(Beginning of Dataset records)

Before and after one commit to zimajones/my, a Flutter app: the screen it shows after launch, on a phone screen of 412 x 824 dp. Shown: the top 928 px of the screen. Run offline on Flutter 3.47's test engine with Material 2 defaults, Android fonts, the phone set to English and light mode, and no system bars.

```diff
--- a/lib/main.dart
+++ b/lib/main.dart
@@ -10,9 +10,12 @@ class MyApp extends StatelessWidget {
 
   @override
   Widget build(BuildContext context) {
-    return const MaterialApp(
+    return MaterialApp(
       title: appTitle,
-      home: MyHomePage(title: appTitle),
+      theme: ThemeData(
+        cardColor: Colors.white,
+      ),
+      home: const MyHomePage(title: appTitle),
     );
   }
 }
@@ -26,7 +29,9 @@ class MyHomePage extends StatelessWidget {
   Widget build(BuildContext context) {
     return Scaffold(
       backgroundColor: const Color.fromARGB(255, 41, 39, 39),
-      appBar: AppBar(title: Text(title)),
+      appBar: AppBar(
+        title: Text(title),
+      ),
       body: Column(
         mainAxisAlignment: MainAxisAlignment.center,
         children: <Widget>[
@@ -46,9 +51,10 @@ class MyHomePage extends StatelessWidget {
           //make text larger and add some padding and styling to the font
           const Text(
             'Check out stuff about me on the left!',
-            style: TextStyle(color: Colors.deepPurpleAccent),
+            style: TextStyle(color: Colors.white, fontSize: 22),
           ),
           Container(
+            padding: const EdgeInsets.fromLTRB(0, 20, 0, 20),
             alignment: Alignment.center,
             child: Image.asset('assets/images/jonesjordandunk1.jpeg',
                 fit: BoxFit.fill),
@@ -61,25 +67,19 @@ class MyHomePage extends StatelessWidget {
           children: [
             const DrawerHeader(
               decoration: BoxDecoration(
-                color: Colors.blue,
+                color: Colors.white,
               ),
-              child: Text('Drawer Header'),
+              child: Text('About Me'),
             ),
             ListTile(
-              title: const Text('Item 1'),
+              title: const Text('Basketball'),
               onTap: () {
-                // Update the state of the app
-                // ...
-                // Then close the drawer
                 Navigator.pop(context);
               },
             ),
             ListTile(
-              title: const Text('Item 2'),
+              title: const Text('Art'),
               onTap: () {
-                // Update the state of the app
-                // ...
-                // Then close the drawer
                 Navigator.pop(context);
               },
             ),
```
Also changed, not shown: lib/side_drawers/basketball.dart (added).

(End of Dataset records)

Directions ▸
Go through the records above and write each one out again exactly.

The completed task ▸
Before and after one commit to zimajones/my, a Flutter app: the screen it shows after launch, on a phone screen of 412 x 824 dp. Shown: the top 928 px of the screen. Run offline on Flutter 3.47's test engine with Material 2 defaults, Android fonts, the phone set to English and light mode, and no system bars.

```diff
--- a/lib/main.dart
+++ b/lib/main.dart
@@ -10,9 +10,12 @@ class MyApp extends StatelessWidget {
 
   @override
   Widget build(BuildContext context) {
-    return const MaterialApp(
+    return MaterialApp(
       title: appTitle,
-      home: MyHomePage(title: appTitle),
+      theme: ThemeData(
+        cardColor: Colors.white,
+      ),
+      home: const MyHomePage(title: appTitle),
     );
   }
 }
@@ -26,7 +29,9 @@ class MyHomePage extends StatelessWidget {
   Widget build(BuildContext context) {
     return Scaffold(
       backgroundColor: const Color.fromARGB(255, 41, 39, 39),
-      appBar: AppBar(title: Text(title)),
+      appBar: AppBar(
+        title: Text(title),
+      ),
       body: Column(
         mainAxisAlignment: MainAxisAlignment.center,
         children: <Widget>[
@@ -46,9 +51,10 @@ class MyHomePage extends StatelessWidget {
           //make text larger and add some padding and styling to the font
           const Text(
             'Check out stuff about me on the left!',
-            style: TextStyle(color: Colors.deepPurpleAccent),
+            style: TextStyle(color: Colors.white, fontSize: 22),
           ),
           Container(
+            padding: const EdgeInsets.fromLTRB(0, 20, 0, 20),
             alignment: Alignment.center,
             child: Image.asset('assets/images/jonesjordandunk1.jpeg',
                 fit: BoxFit.fill),
@@ -61,25 +67,19 @@ class MyHomePage extends StatelessWidget {
           children: [
             const DrawerHeader(
               decoration: BoxDecoration(
-                color: Colors.blue,
+                color: Colors.white,
               ),
-              child: Text('Drawer Header'),
+              child: Text('About Me'),
             ),
             ListTile(
-              title: const Text('Item 1'),
+              title: const Text('Basketball'),
               onTap: () {
-                // Update the state of the app
-                // ...
-                // Then close the drawer
                 Navigator.pop(context);
               },
             ),
             ListTile(
-              title: const Text('Item 2'),
+              title: const Text('Art'),
               onTap: () {
-                // Update the state of the app
-                // ...
-                // Then close the drawer
                 Navigator.pop(context);
               },
             ),
```
Also changed, not shown: lib/side_drawers/basketball.dart (added).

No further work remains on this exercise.